Nicole Elizabeth Cook, Ph.D
Program Manager for Graduate Academic Partnerships, Philadelphia Museum of Art
Member of Philadelphia Museum of Art Union, AFSCME District Council 47
Nicole is a museum professional and a scholar of early modern European art who is interested in interrogating the traditional centering of Renaissance and Baroque art in museums and finding new ways for these works to resonate with today’s audiences. At the Philadelphia Museum of Art, she currently facilitates academic engagement with regional art history departments and programming for fellows. She holds a Ph.D. in Art History from the University of Delaware, an M.A. in Art History from Temple University, and a B.F.A. in Studio Art. She has previously held curatorial positions at Science History Institute and The Leiden Collection and regularly teaches at local universities. Nicole is an elected trustee on the leadership team of the Philadelphia Museum of Art Union and believes in the critical importance of advocating for labor rights in museums.
Associate Registrar and Collection Data Manager, Portland Museum of Art
Member of Portland Museum of Art Union, UAW 2110
Whitney Stanley is the Associate Registrar and Collection Data Manager at the Portland Museum of Art, Maine where she has held her position since 2018. She is on the organizing committee of the Maine PMA Union, UAW Local 2110. Whitney has 13 years of experience in the museum field, holding positions in visitor services, education, conservation, and curatorial at multiple institutions including the Isabella Stewart Gardner Museum and the Museum of Fine Arts, Boston.
Policy Counsel, Maine ACLU
Michael Kebede is Policy Counsel at the ACLU of Maine, where he advocates at the state and local level for policy that advances civil rights and liberties for all people in Maine.
Before joining the ACLU in 2019, Michael was Consumer Rights Advocate at Maine Equal Justice, a non-profit civil legal services organization in Augusta.

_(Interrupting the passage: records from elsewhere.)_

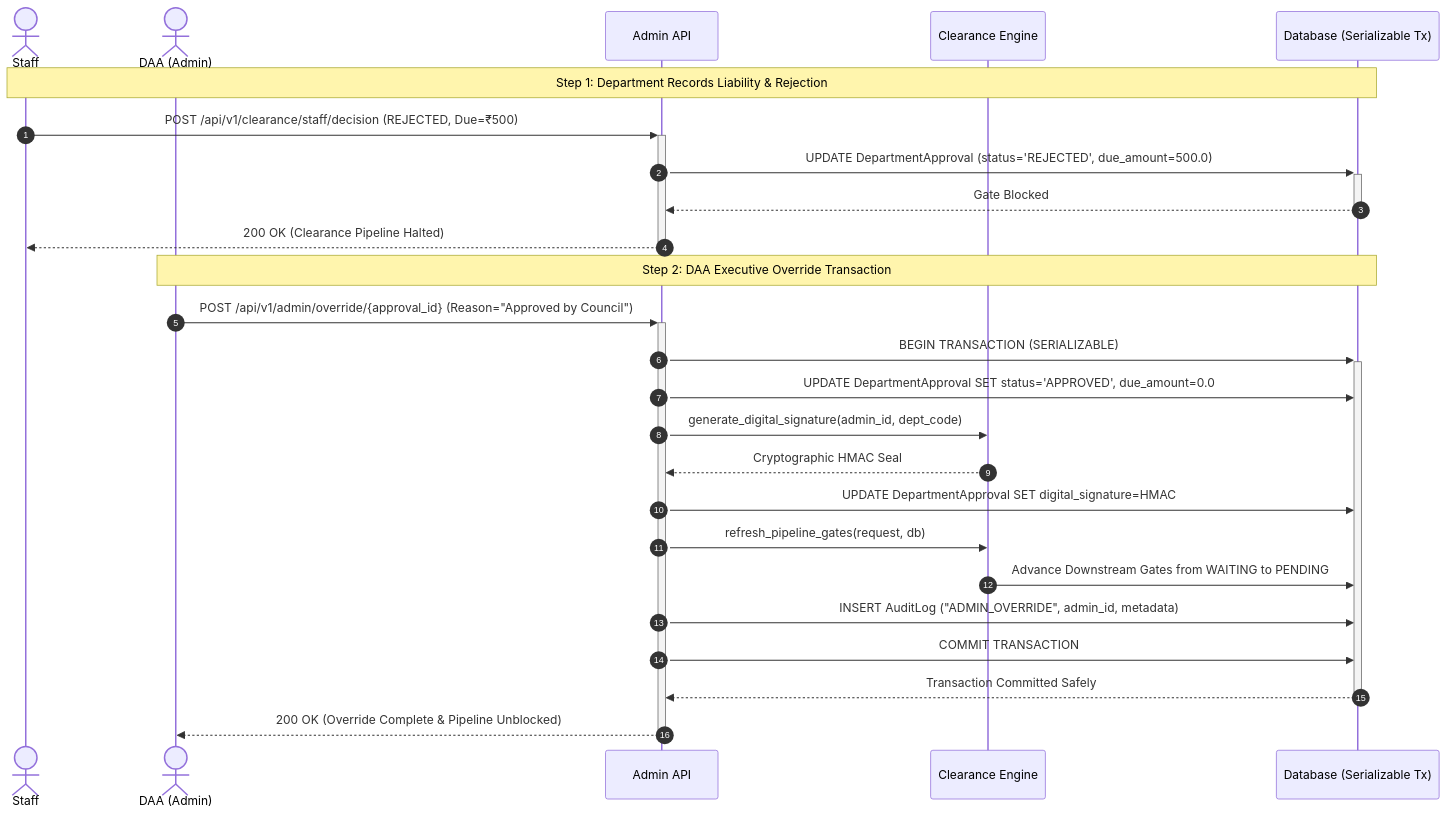
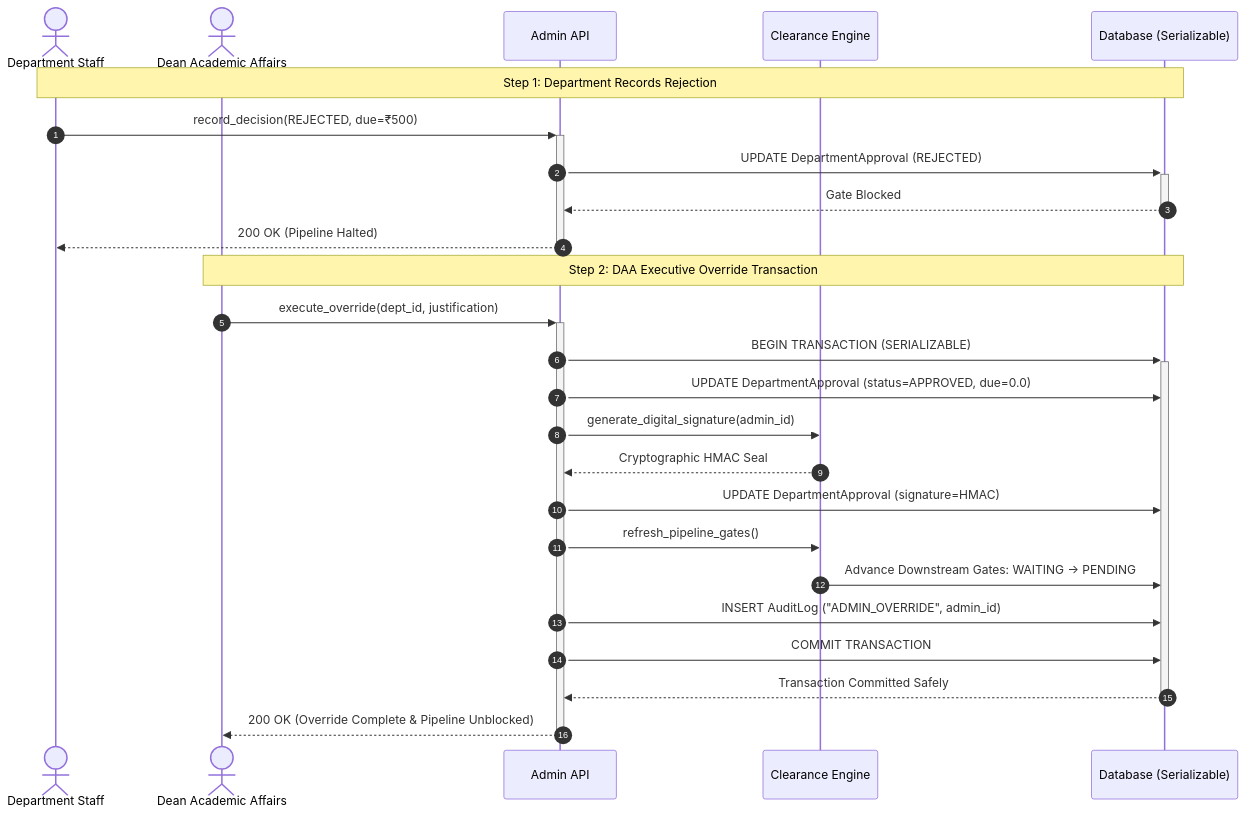
Before and after one commit to rags-git/clearance-automation-engine: the seventh of 9 diagrams in docs/UML_DIAGRAMS.md, drawn with Mermaid. The commit also changed other lines of this file and 2 other files, not shown here.

Commit message:
docs(uml): optimize Sequence Diagrams 4.1, 4.2, and 4.3 for direct readability without zooming

````diff
--- a/docs/UML_DIAGRAMS.md
+++ b/docs/UML_DIAGRAMS.md
@@ -440,31 +445,29 @@
 ```mermaid
 sequenceDiagram
     autonumber
-    actor Staff as Staff
-    actor DAA as DAA (Admin)
+    actor Staff as Department Staff
+    actor DAA as Dean Academic Affairs
     participant API as Admin API
     participant CoR as Clearance Engine
-    participant DB as Database (Serializable Tx)
+    participant DB as Database (Serializable)
 
-    %% Initial Rejection
-    Note over Staff, DB: Step 1: Department Records Liability & Rejection
-    Staff->>+API: POST /api/v1/clearance/staff/decision (REJECTED, Due=₹500)
-    API->>+DB: UPDATE DepartmentApproval (status='REJECTED', due_amount=500.0)
+    Note over Staff, DB: Step 1: Department Records Rejection
+    Staff->>+API: record_decision(REJECTED, due=₹500)
+    API->>+DB: UPDATE DepartmentApproval (REJECTED)
     DB-->>-API: Gate Blocked
-    API-->>-Staff: 200 OK (Clearance Pipeline Halted)
+    API-->>-Staff: 200 OK (Pipeline Halted)
 
-    %% DAA Executive Override
     Note over DAA, DB: Step 2: DAA Executive Override Transaction
-    DAA->>+API: POST /api/v1/admin/override/{approval_id} (Reason="Approved by Council")
+    DAA->>+API: execute_override(dept_id, justification)
     API->>+DB: BEGIN TRANSACTION (SERIALIZABLE)
-    API->>DB: UPDATE DepartmentApproval SET status='APPROVED', due_amount=0.0
-    API->>CoR: generate_digital_signature(admin_id, dept_code)
+    API->>DB: UPDATE DepartmentApproval (status=APPROVED, due=0.0)
+    API->>CoR: generate_digital_signature(admin_id)
     CoR-->>API: Cryptographic HMAC Seal
-    API->>DB: UPDATE DepartmentApproval SET digital_signature=HMAC
-    API->>CoR: refresh_pipeline_gates(request, db)
-    CoR->>DB: Advance Downstream Gates from WAITING to PENDING
-    API->>DB: INSERT AuditLog ("ADMIN_OVERRIDE", admin_id, metadata)
+    API->>DB: UPDATE DepartmentApproval (signature=HMAC)
+    API->>CoR: refresh_pipeline_gates()
+    CoR->>DB: Advance Downstream Gates: WAITING -> PENDING
+    API->>DB: INSERT AuditLog ("ADMIN_OVERRIDE", admin_id)
     API->>DB: COMMIT TRANSACTION
     DB-->>-API: Transaction Committed Safely
     API-->>-DAA: 200 OK (Override Complete & Pipeline Unblocked)
 ```
````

There, he lobbied to advance the rights of low-income people in lending, utilities, and housing law. Before that, Michael was an Associate at Verrill, a full-service law firm in Portland, Maine. At Verrill, Michael represented clients in patent disputes, complex commercial matters, and personal injury cases.

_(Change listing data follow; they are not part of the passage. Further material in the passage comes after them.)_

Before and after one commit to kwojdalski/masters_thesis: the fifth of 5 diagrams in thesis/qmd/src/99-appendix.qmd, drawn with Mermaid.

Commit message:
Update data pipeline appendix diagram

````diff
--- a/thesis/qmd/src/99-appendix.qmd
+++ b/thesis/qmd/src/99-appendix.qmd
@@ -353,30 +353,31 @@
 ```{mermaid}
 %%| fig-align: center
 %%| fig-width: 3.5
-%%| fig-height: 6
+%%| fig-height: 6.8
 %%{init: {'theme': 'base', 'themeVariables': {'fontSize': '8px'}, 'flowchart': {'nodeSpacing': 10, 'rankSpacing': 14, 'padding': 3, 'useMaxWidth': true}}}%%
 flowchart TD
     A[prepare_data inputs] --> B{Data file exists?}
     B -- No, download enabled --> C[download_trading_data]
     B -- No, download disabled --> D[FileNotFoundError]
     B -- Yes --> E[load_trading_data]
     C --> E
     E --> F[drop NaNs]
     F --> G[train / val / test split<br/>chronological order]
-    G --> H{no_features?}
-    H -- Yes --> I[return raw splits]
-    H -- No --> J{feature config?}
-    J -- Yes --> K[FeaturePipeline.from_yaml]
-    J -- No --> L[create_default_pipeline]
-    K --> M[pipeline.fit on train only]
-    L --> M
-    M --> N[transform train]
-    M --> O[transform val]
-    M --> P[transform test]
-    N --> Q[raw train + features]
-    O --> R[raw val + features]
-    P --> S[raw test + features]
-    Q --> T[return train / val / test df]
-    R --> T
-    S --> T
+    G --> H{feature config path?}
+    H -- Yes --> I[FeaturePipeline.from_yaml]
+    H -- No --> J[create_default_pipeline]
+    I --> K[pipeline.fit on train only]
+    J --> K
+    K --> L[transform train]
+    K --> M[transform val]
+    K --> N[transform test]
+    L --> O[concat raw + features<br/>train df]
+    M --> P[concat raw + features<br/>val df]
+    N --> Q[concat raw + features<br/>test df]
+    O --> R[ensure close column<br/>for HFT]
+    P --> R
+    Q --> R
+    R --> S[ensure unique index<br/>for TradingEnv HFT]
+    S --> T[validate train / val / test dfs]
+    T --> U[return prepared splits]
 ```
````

Michael earned his law degree from Boston College Law School, and was awarded the Alumni Association Award at graduation. Following law school, Michael served as law clerk to Chief Justice Saufley of the Maine Supreme Judicial Court. Michael earned his master’s degree from the University of Oxford in Socio-Legal Research, and his bachelor’s degree from the University of Massachusetts at Amherst in Anthropology and Social Thought and Political Economy

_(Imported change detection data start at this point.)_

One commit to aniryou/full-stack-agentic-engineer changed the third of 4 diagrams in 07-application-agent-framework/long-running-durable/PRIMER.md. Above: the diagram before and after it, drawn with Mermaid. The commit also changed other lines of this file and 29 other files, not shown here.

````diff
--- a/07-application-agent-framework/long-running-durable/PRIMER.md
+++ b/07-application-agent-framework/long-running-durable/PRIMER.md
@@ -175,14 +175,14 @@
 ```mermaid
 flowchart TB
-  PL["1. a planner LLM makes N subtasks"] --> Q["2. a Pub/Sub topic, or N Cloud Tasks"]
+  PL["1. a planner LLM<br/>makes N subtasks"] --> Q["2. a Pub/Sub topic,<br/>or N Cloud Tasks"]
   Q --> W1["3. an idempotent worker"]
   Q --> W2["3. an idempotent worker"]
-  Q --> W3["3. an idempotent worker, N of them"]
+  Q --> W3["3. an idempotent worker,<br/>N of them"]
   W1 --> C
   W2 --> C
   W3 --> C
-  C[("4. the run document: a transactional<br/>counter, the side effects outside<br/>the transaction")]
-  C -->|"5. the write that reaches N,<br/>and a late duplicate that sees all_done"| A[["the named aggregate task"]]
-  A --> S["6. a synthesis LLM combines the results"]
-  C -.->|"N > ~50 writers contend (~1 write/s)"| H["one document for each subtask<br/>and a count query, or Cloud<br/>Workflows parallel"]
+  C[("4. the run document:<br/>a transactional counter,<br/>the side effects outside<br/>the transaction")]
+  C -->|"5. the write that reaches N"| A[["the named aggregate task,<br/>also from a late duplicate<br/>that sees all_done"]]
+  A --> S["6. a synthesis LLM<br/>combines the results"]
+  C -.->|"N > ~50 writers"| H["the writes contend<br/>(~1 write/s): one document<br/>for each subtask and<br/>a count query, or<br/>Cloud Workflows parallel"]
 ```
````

SPACE reopens today May 20th, for the first time in 14 months. Like many, our staff and the artists we work with have learned a lot about the changing world of labor through this pandemic. Much has changed internally, locally, and nationally in the arts and SPACE hopes to facilitate an open community conversation with our partner, Southern Maine Workers Center, to explore the issues raised within our field this year.
All of those who are interested in labor organizing, the arts, the cultural workforce, ethics, unions, Working Artists for the Greater Economy (WAGE) and more are welcome to join us for this important conversation.
SPACE acknowledges that many of our office staff had the privilege to stay employed through the PPP loan period, but our event and production staff had no clear roadmap without live events to produce. We offer our solidarity to all of those whose labor conditions changed during this year, and to BIPOC+, queer, femme, and parent workers who have been disproportionately effected by job losses during the pandemic.
Community Conversations are supported by the Samuel L Cohen Foundation.